━━━ Raw data

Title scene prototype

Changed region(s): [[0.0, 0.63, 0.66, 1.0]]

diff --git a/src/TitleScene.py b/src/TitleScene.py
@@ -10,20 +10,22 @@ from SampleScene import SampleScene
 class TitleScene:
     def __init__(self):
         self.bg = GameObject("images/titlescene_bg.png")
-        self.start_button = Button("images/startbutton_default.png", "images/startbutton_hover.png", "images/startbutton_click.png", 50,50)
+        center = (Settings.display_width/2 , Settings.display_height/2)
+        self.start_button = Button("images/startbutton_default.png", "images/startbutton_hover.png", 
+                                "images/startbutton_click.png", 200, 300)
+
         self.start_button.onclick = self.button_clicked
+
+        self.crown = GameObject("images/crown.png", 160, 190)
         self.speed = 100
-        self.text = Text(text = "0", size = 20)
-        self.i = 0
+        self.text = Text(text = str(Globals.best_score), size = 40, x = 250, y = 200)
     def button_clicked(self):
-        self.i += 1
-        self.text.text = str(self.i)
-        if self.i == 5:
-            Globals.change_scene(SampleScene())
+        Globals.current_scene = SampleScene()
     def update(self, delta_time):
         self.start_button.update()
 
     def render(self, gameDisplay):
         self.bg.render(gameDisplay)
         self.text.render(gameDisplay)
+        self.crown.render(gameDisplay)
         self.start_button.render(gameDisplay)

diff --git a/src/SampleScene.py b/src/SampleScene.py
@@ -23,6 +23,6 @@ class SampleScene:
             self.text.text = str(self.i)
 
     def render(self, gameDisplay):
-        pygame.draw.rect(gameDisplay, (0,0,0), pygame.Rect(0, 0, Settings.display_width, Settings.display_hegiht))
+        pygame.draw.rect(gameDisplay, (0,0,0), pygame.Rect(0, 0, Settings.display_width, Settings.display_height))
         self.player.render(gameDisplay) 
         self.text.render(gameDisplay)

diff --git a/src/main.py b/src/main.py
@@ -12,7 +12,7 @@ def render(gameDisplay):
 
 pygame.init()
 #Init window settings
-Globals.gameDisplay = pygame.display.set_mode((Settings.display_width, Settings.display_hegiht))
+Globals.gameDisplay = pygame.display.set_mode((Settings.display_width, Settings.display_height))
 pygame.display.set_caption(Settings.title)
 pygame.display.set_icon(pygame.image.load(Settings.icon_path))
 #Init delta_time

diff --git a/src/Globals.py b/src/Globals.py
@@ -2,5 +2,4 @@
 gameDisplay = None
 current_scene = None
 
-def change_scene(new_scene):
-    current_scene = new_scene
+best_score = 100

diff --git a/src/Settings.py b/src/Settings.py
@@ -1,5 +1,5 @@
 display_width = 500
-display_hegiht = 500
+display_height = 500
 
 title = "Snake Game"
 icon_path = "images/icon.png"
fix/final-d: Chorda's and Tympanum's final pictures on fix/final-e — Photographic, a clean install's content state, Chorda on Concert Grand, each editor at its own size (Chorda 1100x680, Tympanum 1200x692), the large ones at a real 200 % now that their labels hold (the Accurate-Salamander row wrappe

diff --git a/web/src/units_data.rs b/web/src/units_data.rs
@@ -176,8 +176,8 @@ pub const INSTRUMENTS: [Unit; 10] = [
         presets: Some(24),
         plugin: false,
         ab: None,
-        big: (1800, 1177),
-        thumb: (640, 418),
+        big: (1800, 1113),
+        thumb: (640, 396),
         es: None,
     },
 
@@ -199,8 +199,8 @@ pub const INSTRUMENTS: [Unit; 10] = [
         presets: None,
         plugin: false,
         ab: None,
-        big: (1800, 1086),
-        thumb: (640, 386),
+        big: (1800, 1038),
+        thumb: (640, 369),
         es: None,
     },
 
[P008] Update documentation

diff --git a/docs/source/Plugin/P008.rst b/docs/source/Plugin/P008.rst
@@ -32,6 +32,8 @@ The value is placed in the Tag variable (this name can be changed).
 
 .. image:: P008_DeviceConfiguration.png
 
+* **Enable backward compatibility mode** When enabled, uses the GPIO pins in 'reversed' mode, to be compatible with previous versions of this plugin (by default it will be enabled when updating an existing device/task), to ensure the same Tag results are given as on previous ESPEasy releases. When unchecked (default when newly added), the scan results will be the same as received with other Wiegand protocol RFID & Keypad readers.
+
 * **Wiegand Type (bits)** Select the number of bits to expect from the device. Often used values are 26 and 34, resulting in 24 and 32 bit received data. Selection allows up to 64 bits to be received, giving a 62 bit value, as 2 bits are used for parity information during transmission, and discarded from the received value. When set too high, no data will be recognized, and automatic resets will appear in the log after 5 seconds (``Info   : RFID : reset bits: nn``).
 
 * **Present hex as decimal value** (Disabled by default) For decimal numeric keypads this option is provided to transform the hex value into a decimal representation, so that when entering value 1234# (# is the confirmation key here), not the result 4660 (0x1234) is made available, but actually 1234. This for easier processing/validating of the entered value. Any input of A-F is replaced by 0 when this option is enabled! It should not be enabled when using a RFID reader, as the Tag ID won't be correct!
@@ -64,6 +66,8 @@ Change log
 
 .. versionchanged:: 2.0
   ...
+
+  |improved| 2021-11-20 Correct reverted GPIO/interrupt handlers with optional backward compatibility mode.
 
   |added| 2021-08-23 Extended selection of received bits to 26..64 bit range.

━━━━━━

**How to complete this task**
Restate the data exactly, keeping every line intact.

**Task solution**
Title scene prototype

Changed region(s): [[0.0, 0.63, 0.66, 1.0]]

diff --git a/src/TitleScene.py b/src/TitleScene.py
@@ -10,20 +10,22 @@ from SampleScene import SampleScene
 class TitleScene:
     def __init__(self):
         self.bg = GameObject("images/titlescene_bg.png")
-        self.start_button = Button("images/startbutton_default.png", "images/startbutton_hover.png", "images/startbutton_click.png", 50,50)
+        center = (Settings.display_width/2 , Settings.display_height/2)
+        self.start_button = Button("images/startbutton_default.png", "images/startbutton_hover.png", 
+                                "images/startbutton_click.png", 200, 300)
+
         self.start_button.onclick = self.button_clicked
+
+        self.crown = GameObject("images/crown.png", 160, 190)
         self.speed = 100
-        self.text = Text(text = "0", size = 20)
-        self.i = 0
+        self.text = Text(text = str(Globals.best_score), size = 40, x = 250, y = 200)
     def button_clicked(self):
-        self.i += 1
-        self.text.text = str(self.i)
-        if self.i == 5:
-            Globals.change_scene(SampleScene())
+        Globals.current_scene = SampleScene()
     def update(self, delta_time):
         self.start_button.update()
 
     def render(self, gameDisplay):
         self.bg.render(gameDisplay)
         self.text.render(gameDisplay)
+        self.crown.render(gameDisplay)
         self.start_button.render(gameDisplay)

diff --git a/src/SampleScene.py b/src/SampleScene.py
@@ -23,6 +23,6 @@ class SampleScene:
             self.text.text = str(self.i)
 
     def render(self, gameDisplay):
-        pygame.draw.rect(gameDisplay, (0,0,0), pygame.Rect(0, 0, Settings.display_width, Settings.display_hegiht))
+        pygame.draw.rect(gameDisplay, (0,0,0), pygame.Rect(0, 0, Settings.display_width, Settings.display_height))
         self.player.render(gameDisplay) 
         self.text.render(gameDisplay)

diff --git a/src/main.py b/src/main.py
@@ -12,7 +12,7 @@ def render(gameDisplay):
 
 pygame.init()
 #Init window settings
-Globals.gameDisplay = pygame.display.set_mode((Settings.display_width, Settings.display_hegiht))
+Globals.gameDisplay = pygame.display.set_mode((Settings.display_width, Settings.display_height))
 pygame.display.set_caption(Settings.title)
 pygame.display.set_icon(pygame.image.load(Settings.icon_path))
 #Init delta_time

diff --git a/src/Globals.py b/src/Globals.py
@@ -2,5 +2,4 @@
 gameDisplay = None
 current_scene = None
 
-def change_scene(new_scene):
-    current_scene = new_scene
+best_score = 100

diff --git a/src/Settings.py b/src/Settings.py
@@ -1,5 +1,5 @@
 display_width = 500
-display_hegiht = 500
+display_height = 500
 
 title = "Snake Game"
 icon_path = "images/icon.png"
fix/final-d: Chorda's and Tympanum's final pictures on fix/final-e — Photographic, a clean install's content state, Chorda on Concert Grand, each editor at its own size (Chorda 1100x680, Tympanum 1200x692), the large ones at a real 200 % now that their labels hold (the Accurate-Salamander row wrappe

diff --git a/web/src/units_data.rs b/web/src/units_data.rs
@@ -176,8 +176,8 @@ pub const INSTRUMENTS: [Unit; 10] = [
         presets: Some(24),
         plugin: false,
         ab: None,
-        big: (1800, 1177),
-        thumb: (640, 418),
+        big: (1800, 1113),
+        thumb: (640, 396),
         es: None,
     },
 
@@ -199,8 +199,8 @@ pub const INSTRUMENTS: [Unit; 10] = [
         presets: None,
         plugin: false,
         ab: None,
-        big: (1800, 1086),
-        thumb: (640, 386),
+        big: (1800, 1038),
+        thumb: (640, 369),
         es: None,
     },
 
[P008] Update documentation

diff --git a/docs/source/Plugin/P008.rst b/docs/source/Plugin/P008.rst
@@ -32,6 +32,8 @@ The value is placed in the Tag variable (this name can be changed).
 
 .. image:: P008_DeviceConfiguration.png
 
+* **Enable backward compatibility mode** When enabled, uses the GPIO pins in 'reversed' mode, to be compatible with previous versions of this plugin (by default it will be enabled when updating an existing device/task), to ensure the same Tag results are given as on previous ESPEasy releases. When unchecked (default when newly added), the scan results will be the same as received with other Wiegand protocol RFID & Keypad readers.
+
 * **Wiegand Type (bits)** Select the number of bits to expect from the device. Often used values are 26 and 34, resulting in 24 and 32 bit received data. Selection allows up to 64 bits to be received, giving a 62 bit value, as 2 bits are used for parity information during transmission, and discarded from the received value. When set too high, no data will be recognized, and automatic resets will appear in the log after 5 seconds (``Info   : RFID : reset bits: nn``).
 
 * **Present hex as decimal value** (Disabled by default) For decimal numeric keypads this option is provided to transform the hex value into a decimal representation, so that when entering value 1234# (# is the confirmation key here), not the result 4660 (0x1234) is made available, but actually 1234. This for easier processing/validating of the entered value. Any input of A-F is replaced by 0 when this option is enabled! It should not be enabled when using a RFID reader, as the Tag ID won't be correct!
@@ -64,6 +66,8 @@ Change log
 
 .. versionchanged:: 2.0
   ...
+
+  |improved| 2021-11-20 Correct reverted GPIO/interrupt handlers with optional backward compatibility mode.
 
   |added| 2021-08-23 Extended selection of received bits to 26..64 bit range.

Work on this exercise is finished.